Gutierrez’s cuisine reflects his passion for cultural harmony. Although Latin American styles are predominant in his cooking, Gutierrez says that in his dishes it is impossible to separate out influences from across the Americas.
The West End is no stranger to new Winnipeggers. From its earliest days, the West End has been an important starting point for new migrants and immigrants to Winnipeg and Canada. Between 1900 and 1920 Winnipeg grew from 40,000 residents to 180,000. The West End was one of the neighbourhoods built to house all of these new arrivals. The West End was rapidly built up between 1900 and 1930. Major housing developments appear to have continued to take place in pockets of the West End until the 1950s.
The West End slowly changed over the years, particularly after World War II as suburban living came into fashion, but the neighbourhood remained a starting point for new immigrants to Canada. Over the years as the sources of Canada’s immigrants changed, the neighbourhood became increasingly diverse.
From Italian to Ethiopian to Lebanese, each walking tour will involve a diverse group of culinary styles. Some of the restaurants on the tour are newer while others have been going for decades.
Moc Thanh and Tsuyen Thai opened one of the first Vietnamese restaurants in Winnipeg when they started Thanh Huong 27 years ago. Homer’s, right next to the University of Winnipeg, has been serving authentic Greek cuisine for 35 years.
And then there is the Rice Bowl. Opened only eight years ago by Harry Mogatas, this little Filipino restaurant on Sargent is going strong.
“People said ‘You can’t be successful; why there?’ Almost eight years later I’m still here. If you can survive on Sargent and Ellice with all the diverse restaurants you can make it anywhere in Winnipeg,” says Mogatas, adding “It’s the most competitive restaurant environment in Winnipeg.”
Mogatas grew up in the West End and learned to cook from his grandmother. When he was just five years old he was already helping his grandmother slice onions and ginger in the kitchen.
“I’ve worked different kinds of jobs and I always come back to the kitchen. It reminds me of my family,” Mogatas says.
Today there are over one hundred restaurants in the West End. These restaurants tell a story of a neighbourhood shaped over 100 years by the arrival of new Winnipeggers.
The tour is called “Around the World in a Few Blocks” because guests will experience culinary traditions from around the world.

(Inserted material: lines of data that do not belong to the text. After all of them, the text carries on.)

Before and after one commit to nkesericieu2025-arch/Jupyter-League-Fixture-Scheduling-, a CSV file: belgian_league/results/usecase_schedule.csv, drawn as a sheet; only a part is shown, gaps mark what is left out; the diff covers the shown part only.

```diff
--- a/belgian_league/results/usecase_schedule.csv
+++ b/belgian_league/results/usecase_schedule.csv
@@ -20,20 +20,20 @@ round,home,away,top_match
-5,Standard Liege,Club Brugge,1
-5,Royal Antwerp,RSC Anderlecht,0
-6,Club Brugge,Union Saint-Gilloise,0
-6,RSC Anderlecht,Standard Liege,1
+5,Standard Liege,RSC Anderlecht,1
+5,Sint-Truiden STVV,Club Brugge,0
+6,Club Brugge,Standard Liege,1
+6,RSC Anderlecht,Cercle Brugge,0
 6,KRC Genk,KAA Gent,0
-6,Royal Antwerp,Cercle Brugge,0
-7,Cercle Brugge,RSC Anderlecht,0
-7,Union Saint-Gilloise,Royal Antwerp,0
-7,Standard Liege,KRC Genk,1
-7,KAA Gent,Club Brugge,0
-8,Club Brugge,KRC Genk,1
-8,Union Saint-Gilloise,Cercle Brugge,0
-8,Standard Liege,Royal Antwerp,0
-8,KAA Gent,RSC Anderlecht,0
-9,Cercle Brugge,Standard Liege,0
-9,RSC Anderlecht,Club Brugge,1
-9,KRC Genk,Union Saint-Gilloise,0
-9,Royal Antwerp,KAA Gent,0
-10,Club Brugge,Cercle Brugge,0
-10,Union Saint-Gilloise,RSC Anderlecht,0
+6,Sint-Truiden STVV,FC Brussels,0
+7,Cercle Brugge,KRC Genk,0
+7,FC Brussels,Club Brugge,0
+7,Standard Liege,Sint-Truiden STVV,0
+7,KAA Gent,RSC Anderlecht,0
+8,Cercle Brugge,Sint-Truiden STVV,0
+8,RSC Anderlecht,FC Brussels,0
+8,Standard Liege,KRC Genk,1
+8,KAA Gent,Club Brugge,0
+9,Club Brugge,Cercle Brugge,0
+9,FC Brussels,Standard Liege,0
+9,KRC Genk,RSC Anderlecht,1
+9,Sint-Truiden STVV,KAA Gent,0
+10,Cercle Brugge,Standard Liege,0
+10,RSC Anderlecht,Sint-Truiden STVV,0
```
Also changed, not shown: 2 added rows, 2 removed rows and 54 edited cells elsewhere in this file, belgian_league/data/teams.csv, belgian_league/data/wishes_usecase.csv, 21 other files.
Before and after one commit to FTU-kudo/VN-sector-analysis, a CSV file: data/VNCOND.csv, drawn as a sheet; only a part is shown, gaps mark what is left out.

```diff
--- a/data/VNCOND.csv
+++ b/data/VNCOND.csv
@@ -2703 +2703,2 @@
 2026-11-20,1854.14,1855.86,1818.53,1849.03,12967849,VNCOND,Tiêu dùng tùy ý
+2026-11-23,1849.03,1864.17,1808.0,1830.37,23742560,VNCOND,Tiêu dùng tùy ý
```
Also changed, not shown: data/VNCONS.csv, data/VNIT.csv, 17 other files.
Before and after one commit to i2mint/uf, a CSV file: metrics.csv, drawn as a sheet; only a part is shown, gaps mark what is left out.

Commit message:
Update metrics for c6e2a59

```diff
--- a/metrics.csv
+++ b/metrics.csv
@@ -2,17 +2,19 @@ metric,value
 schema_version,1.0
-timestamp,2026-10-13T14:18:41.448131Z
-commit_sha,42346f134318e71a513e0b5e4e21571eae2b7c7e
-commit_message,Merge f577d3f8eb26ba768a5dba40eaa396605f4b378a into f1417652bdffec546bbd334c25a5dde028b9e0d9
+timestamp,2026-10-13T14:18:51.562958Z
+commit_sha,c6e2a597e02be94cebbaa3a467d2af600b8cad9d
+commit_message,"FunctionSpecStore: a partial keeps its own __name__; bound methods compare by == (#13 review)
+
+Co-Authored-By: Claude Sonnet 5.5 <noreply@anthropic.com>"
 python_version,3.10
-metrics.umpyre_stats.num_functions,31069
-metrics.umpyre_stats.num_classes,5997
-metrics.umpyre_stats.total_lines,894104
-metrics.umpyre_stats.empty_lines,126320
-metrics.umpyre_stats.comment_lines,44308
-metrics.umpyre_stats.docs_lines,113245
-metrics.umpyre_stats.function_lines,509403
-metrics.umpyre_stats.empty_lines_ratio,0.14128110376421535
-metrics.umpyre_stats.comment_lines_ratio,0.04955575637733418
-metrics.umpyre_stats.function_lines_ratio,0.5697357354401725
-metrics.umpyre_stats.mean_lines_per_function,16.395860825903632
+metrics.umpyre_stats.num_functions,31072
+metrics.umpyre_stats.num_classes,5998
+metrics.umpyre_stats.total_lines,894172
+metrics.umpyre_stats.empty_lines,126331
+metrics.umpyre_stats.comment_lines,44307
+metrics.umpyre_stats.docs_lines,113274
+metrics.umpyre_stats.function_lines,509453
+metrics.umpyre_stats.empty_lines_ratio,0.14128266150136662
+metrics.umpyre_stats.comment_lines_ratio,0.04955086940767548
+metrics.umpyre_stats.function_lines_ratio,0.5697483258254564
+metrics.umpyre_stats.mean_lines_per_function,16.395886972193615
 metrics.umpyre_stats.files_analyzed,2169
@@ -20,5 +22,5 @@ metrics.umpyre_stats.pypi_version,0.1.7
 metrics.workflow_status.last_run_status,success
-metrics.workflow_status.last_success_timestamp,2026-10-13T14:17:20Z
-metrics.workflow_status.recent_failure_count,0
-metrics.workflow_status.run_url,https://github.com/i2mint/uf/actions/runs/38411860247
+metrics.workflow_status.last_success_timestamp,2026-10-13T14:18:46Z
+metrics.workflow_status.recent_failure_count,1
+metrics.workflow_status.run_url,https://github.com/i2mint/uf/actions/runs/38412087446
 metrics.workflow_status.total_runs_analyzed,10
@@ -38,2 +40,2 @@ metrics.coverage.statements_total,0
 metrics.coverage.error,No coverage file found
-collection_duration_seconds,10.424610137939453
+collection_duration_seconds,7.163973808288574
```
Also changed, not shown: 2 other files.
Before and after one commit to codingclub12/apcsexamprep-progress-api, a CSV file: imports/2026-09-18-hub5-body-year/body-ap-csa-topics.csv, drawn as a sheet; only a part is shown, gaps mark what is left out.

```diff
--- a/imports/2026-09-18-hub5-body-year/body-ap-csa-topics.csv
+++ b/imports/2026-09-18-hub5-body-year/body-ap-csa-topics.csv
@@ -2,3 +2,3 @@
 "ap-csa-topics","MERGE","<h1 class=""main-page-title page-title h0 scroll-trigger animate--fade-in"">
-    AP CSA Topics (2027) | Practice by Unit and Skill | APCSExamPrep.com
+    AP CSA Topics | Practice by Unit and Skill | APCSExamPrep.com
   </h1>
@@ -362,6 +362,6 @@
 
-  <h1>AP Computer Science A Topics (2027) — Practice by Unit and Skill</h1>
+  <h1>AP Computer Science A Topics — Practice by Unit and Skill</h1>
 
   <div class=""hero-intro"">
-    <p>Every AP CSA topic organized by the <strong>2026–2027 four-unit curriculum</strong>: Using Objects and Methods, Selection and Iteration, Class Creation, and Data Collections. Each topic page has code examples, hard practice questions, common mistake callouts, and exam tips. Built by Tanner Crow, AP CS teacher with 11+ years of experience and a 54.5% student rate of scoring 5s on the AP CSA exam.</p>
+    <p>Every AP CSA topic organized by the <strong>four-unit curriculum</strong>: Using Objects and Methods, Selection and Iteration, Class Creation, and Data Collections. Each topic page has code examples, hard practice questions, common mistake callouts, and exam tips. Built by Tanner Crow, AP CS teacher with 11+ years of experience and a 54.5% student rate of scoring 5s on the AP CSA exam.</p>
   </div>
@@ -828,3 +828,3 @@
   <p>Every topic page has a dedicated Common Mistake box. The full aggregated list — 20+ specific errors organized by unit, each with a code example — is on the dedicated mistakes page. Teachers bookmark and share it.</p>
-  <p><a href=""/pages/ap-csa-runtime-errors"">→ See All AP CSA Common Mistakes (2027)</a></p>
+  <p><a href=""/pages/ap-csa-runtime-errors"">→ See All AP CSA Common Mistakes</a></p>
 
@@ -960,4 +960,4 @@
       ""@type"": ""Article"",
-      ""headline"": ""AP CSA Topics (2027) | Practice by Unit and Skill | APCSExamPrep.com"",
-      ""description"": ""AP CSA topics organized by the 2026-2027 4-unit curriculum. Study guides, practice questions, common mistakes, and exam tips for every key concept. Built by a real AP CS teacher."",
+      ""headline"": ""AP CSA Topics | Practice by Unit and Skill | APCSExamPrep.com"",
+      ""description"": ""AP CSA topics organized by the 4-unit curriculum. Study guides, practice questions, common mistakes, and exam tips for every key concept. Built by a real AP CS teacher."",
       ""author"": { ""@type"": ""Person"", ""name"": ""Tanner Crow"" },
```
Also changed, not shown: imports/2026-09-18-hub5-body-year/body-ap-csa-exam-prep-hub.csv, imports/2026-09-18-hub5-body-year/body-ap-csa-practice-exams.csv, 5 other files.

But what’s really important is that we’re not going around the world at all – these traditions have all become part of the West End’s tradition.
Joseph Kornelsen will be leading the “Around the World in a Few Blocks” restaurant tours. Tours are in the evening on August 6, 13, 20, 28, September 11, 17, 24, and October 1. You can find more information about the tours by calling 204-954-7900 or by clicking here.